Proceedings during meetings are transmitted live on all online platforms, for town members to connect from their homes and contribute to discussions.
Meet Judge Emeritus Clifford Wallace
Meeting U.S. Judge Emeritus, Senior Justice John Clifford Wallace, was a rare privilege. As the head of the U.S. Court of Appeal for the 9thcircuit, the 88-year-old-Octogenarian, who, since 1972, worked in over 65 countries, including Nigeria, represents the face of transparency in the American judiciary.
Asked how the judiciary, especially in Africa, could be salvaged from corruption, Mr. Wallace did not mince words recommending transparency and ethical code for the courts.
“As long human beings remain human, we are going to watch out for corruption in the judiciary. My view is: Since we live in a corrupt society, we cannot expect the judiciary not to be affected by power or influence,” he said.
Mr. Wallace recalled his encounter with a one-time Chairman of the Senate Committee on Judiciary during his stint in Nigeria, shortly after the exit of the military and the coming of democracy in 1999.
“I went to see the Chair of the Senate Committee on Judiciary. He asked what should be in the constitution on the judiciary. I said what to do is to raise the pay of the judges. And he said: Don’t they have enough from bribery? And I told him everything should be done to shield judges from corrupting influences,” he said.
“There must be a system that protects judges from outside influences. The judges should be fair. They should have the opportunity to call people to answer to charges without fear of any action against them for doing that.
“They should be transparent. The people on the outside have to see what is going on inside. That is because the decisions of the judiciary are enforced when people believe they were arrived at fairly and transparently.
“Transparency is the only protection the judge has. That is the only thing that tells the people what they are doing with the court system to earn their trust. The judiciary should have ethics of court that would encourage the judges to be honest and live above reproach,” he explained.
Dream come true
The trip to America, the land of big dreams, big cars, big roads and big buildings, was a dream come true. The biggest experience was the opportunity to meet warm hearted people, whose lives were shaped by the gains of transparency and accountability.

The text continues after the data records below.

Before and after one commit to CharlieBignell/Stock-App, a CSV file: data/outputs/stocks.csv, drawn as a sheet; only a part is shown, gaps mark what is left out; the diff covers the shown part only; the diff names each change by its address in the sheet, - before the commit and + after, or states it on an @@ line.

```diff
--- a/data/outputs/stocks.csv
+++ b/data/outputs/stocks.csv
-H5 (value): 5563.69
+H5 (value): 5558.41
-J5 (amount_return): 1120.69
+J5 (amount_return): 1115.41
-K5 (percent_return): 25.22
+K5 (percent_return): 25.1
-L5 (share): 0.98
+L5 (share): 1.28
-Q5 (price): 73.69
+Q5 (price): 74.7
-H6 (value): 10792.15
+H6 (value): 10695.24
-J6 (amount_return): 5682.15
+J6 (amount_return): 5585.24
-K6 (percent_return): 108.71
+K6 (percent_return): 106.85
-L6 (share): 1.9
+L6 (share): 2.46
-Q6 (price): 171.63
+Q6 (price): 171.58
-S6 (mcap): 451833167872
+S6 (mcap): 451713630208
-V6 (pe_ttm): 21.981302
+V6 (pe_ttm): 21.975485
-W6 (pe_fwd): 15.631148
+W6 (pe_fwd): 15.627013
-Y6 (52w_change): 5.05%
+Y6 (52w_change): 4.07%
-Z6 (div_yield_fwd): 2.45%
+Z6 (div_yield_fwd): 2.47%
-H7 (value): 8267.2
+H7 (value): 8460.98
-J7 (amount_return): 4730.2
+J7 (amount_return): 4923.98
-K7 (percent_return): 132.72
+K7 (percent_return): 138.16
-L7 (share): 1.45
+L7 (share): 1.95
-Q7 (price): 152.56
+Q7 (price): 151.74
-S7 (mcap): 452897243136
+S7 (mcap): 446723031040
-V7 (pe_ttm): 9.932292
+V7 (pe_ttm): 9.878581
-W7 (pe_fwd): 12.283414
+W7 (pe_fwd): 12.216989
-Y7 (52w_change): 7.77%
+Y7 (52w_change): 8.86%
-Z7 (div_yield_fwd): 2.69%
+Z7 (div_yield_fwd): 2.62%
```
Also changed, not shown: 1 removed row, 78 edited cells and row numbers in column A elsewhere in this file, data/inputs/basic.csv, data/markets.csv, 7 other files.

I felt like home everywhere we went. I came across people always ready to open their arms and hearts to accommodate visitors.
In Concord, the tiny community in New Hampshire, located few kilometers from Boston and Manchester, a volunteer activity at the New Hampshire Food Bank was fun.
The small garden, run by Jason Rivers, supplies fresh produce donated to some of the over 170,000 poor families and organisations in need of food in the town.
My visit to the home of Ed Naile, the director, Coalition of New Hampshire Taxpayers, and his wife, Debbie in Deering, a Manchester suburb, gave a feel of real American hospitality.
The Newseum in Washington D.C. brought exhilarating reminders about the milestones in the media evolution, from the birth of radio and television, to the advent of technologies of the present and the future.
In Chicago, the reception by Dan Goff, with wife, Samira, and children in their home stirred my soul, leaving unforgettable feeling. Lunch with Randy Ashley and her family at their Flatlanders Dream Dairy farmhouse in Freeport, Illinois, was great.
The meetings with Illinois State Representative, Brian Stewart, and City of Freeport Mayor, Jodi Miller, were awesome.
Memories of the last supper in America in the home of the executive director, Freeport Area International Visitors Council, Kerrylyn Rodriguez, and her family remain as green as the sprawling farmlands of Illinois.
The trip brought home a charter for the formation of Transparency Africa, a network of groups committed to promoting transparency, accountability and good governance in the continent.